═══ Input data ═══
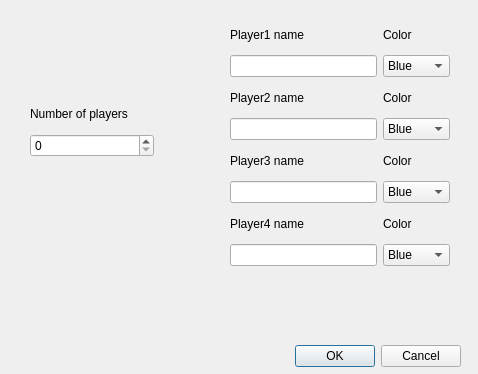
Before: the Qt Designer form Game/settingsdialog.ui in RauliV/Nysse, drawn with Qt 5.
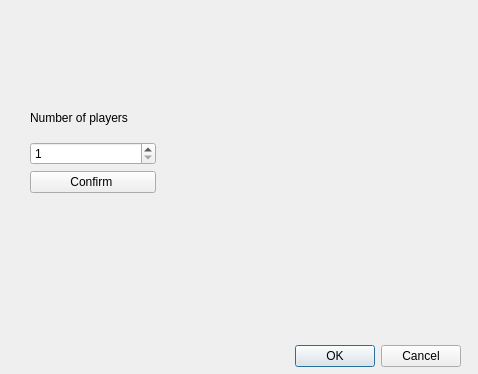
After: the same form once the commit is applied.

```diff
--- a/Game/settingsdialog.ui
+++ b/Game/settingsdialog.ui
@@ -29,245 +29,54 @@
     <set>QDialogButtonBox::Cancel|QDialogButtonBox::Ok</set>
    </property>
   </widget>
+  <widget class="QWidget" name="verticalLayoutWidget">
+   <property name="geometry">
+    <rect>
+     <x>239</x>
+     <y>10</y>
+     <width>221</width>
+     <height>311</height>
+    </rect>
+   </property>
+   <layout class="QVBoxLayout" name="verticalLayout"/>
+  </widget>
   <widget class="QWidget" name="">
    <property name="geometry">
     <rect>
      <x>30</x>
      <y>100</y>
-     <width>124</width>
-     <height>57</height>
+     <width>126</width>
+     <height>93</height>
     </rect>
    </property>
-   <layout class="QVBoxLayout" name="verticalLayout_6">
+   <layout class="QVBoxLayout" name="verticalLayout_12">
     <item>
-     <widget class="QLabel" name="label_5">
+     <layout class="QVBoxLayout" name="verticalLayout_6">
+      <item>
+       <widget class="QLabel" name="label_5">
+        <property name="text">
+         <string>Number of players</string>
+        </property>
+       </widget>
+      </item>
+      <item>
+       <widget class="QSpinBox" name="NumberOfPlayersSpinBox">
+        <property name="minimum">
+         <number>1</number>
+        </property>
+        <property name="maximum">
+         <number>4</number>
+        </property>
+       </widget>
+      </item>
+     </layout>
+    </item>
+    <item>
+     <widget class="QPushButton" name="ConfirmPushButton">
       <property name="text">
-       <string>Number of players</string>
+       <string>Confirm </string>
       </property>
      </widget>
-    </item>
-    <item>
-     <widget class="QSpinBox" name="NumberOfPlayersSpinBox">
-      <property name="maximum">
-       <number>4</number>
-      </property>
-     </widget>
-    </item>
-   </layout>
-  </widget>
-  <widget class="QWidget" name="">
-   <property name="geometry">
-    <rect>
-     <x>230</x>
-     <y>20</y>
-     <width>220</width>
-     <height>246</height>
-    </rect>
-   </property>
-   <layout class="QHBoxLayout" name="horizontalLayout">
-    <item>
-     <layout class="QVBoxLayout" name="verticalLayout_5">
-      <item>
-       <layout class="QVBoxLayout" name="verticalLayout">
-        <item>
-         <widget class="QLabel" name="label">
-          <property name="text">
-           <string>Player1 name</string>
-          </property>
-         </widget>
-        </item>
-        <item>
-         <widget class="QLineEdit" name="PlayerNameLineEdit_1"/>
-        </item>
-       </layout>
-      </item>
-      <item>
-       <layout class="QVBoxLayout" name="verticalLayout_2">
-        <item>
-         <widget class="QLabel" name="label_2">
-          <property name="text">
-           <string>Player2 name</string>
-          </property>
-         </widget>
-        </item>
-        <item>
-         <widget class="QLineEdit" name="PlayerNameLineEdit_2"/>
-        </item>
-       </layout>
-      </item>
-      <item>
-       <layout class="QVBoxLayout" name="verticalLayout_3">
-        <item>
-         <widget class="QLabel" name="label_3">
-          <property name="text">
-           <string>Player3 name</string>
-          </property>
-         </widget>
-        </item>
-        <item>
-         <widget class="QLineEdit" name="PlayerNameLineEdit_3"/>
-        </item>
-       </layout>
-      </item>
-      <item>
-       <layout class="QVBoxLayout" name="verticalLayout_4">
-        <item>
-         <widget class="QLabel" name="label_4">
-          <property name="text">
-           <string>Player4 name</string>
-          </property>
-         </widget>
-        </item>
-        <item>
-         <widget class="QLineEdit" name="PlayerNameLineEdit_4"/>
-        </item>
-       </layout>
-      </item>
-     </layout>
-    </item>
-    <item>
-     <layout class="QVBoxLayout" name="verticalLayout_11">
-      <item>
-       <layout class="QVBoxLayout" name="verticalLayout_7">
-        <item>
-         <widget class="QLabel" name="label_6">
-          <property name="text">
-           <string>Color</string>
-          </property>
-         </widget>
-        </item>
-        <item>
-         <widget class="QComboBox" name="PlayerColorComboBox_1">
-          <item>
-           <property name="text">
-            <string>Blue</string>
-           </property>
-          </item>
-          <item>
-           <property name="text">
-            <string>Red</string>
-           </property>
-          </item>
-          <item>
-           <property name="text">
-            <string>Yellow</string>
-           </property>
-          </item>
-          <item>
-           <property name="text">
-            <string>Green</string>
-           </property>
-          </item>
-         </widget>
-        </item>
-       </layout>
-      </item>
-      <item>
-       <layout class="QVBoxLayout" name="verticalLayout_8">
-        <item>
-         <widget class="QLabel" name="label_7">
-          <property name="text">
-           <string>Color</string>
-          </property>
-         </widget>
-        </item>
-        <item>
-         <widget class="QComboBox" name="PlayerColorComboBox_2">
-          <item>
-           <property name="text">
-            <string>Blue</string>
-           </property>
-          </item>
-          <item>
-           <property name="text">
-            <string>Red</string>
-           </property>
-          </item>
-          <item>
-           <property name="text">
-            <string>Yellow</string>
-           </property>
-          </item>
-          <item>
-           <property name="text">
-            <string>Green</string>
-           </property>
-          </item>
-         </widget>
-        </item>
-       </layout>
-      </item>
-      <item>
-       <layout class="QVBoxLayout" name="verticalLayout_9">
-        <item>
-         <widget class="QLabel" name="label_8">
-          <property name="text">
-           <string>Color</string>
-          </property>
-         </widget>
-        </item>
-        <item>
-         <widget class="QComboBox" name="PlayerColorComboBox_3">
-          <item>
-           <property name="text">
-            <string>Blue</string>
-           </property>
-          </item>
-          <item>
-           <property name="text">
-            <string>Red</string>
-           </property>
-          </item>
-          <item>
-           <property name="text">
-            <string>Yellow</string>
-           </property>
-          </item>
-          <item>
-           <property name="text">
-            <string>Green</string>
-           </property>
-          </item>
-         </widget>
-        </item>
-       </layout>
-      </item>
-      <item>
-       <layout class="QVBoxLayout" name="verticalLayout_10">
-        <item>
-         <widget class="QLabel" name="label_9">
-          <property name="text">
-           <string>Color</string>
-          </property>
-         </widget>
-        </item>
-        <item>
-         <widget class="QComboBox" name="PlayerColorComboBox_4">
-          <item>
-           <property name="text">
-            <string>Blue</string>
-           </property>
-          </item>
-          <item>
-           <property name="text">
-            <string>Red</string>
-           </property>
-          </item>
-          <item>
-           <property name="text">
-            <string>Yellow</string>
-           </property>
-          </item>
-          <item>
-           <property name="text">
-            <string>Green</string>
-           </property>
-          </item>
-         </widget>
-        </item>
-       </layout>
-      </item>
-     </layout>
     </item>
    </layout>
   </widget>
```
═══
Problem requirements: Only lines holding the word "QLabel" belong in the answer; copy all of them from the records.

Solution:
-     <widget class="QLabel" name="label_5">
+       <widget class="QLabel" name="label_5">
-         <widget class="QLabel" name="label">
-         <widget class="QLabel" name="label_2">
-         <widget class="QLabel" name="label_3">
-         <widget class="QLabel" name="label_4">
-         <widget class="QLabel" name="label_6">
-         <widget class="QLabel" name="label_7">
-         <widget class="QLabel" name="label_8">
-         <widget class="QLabel" name="label_9">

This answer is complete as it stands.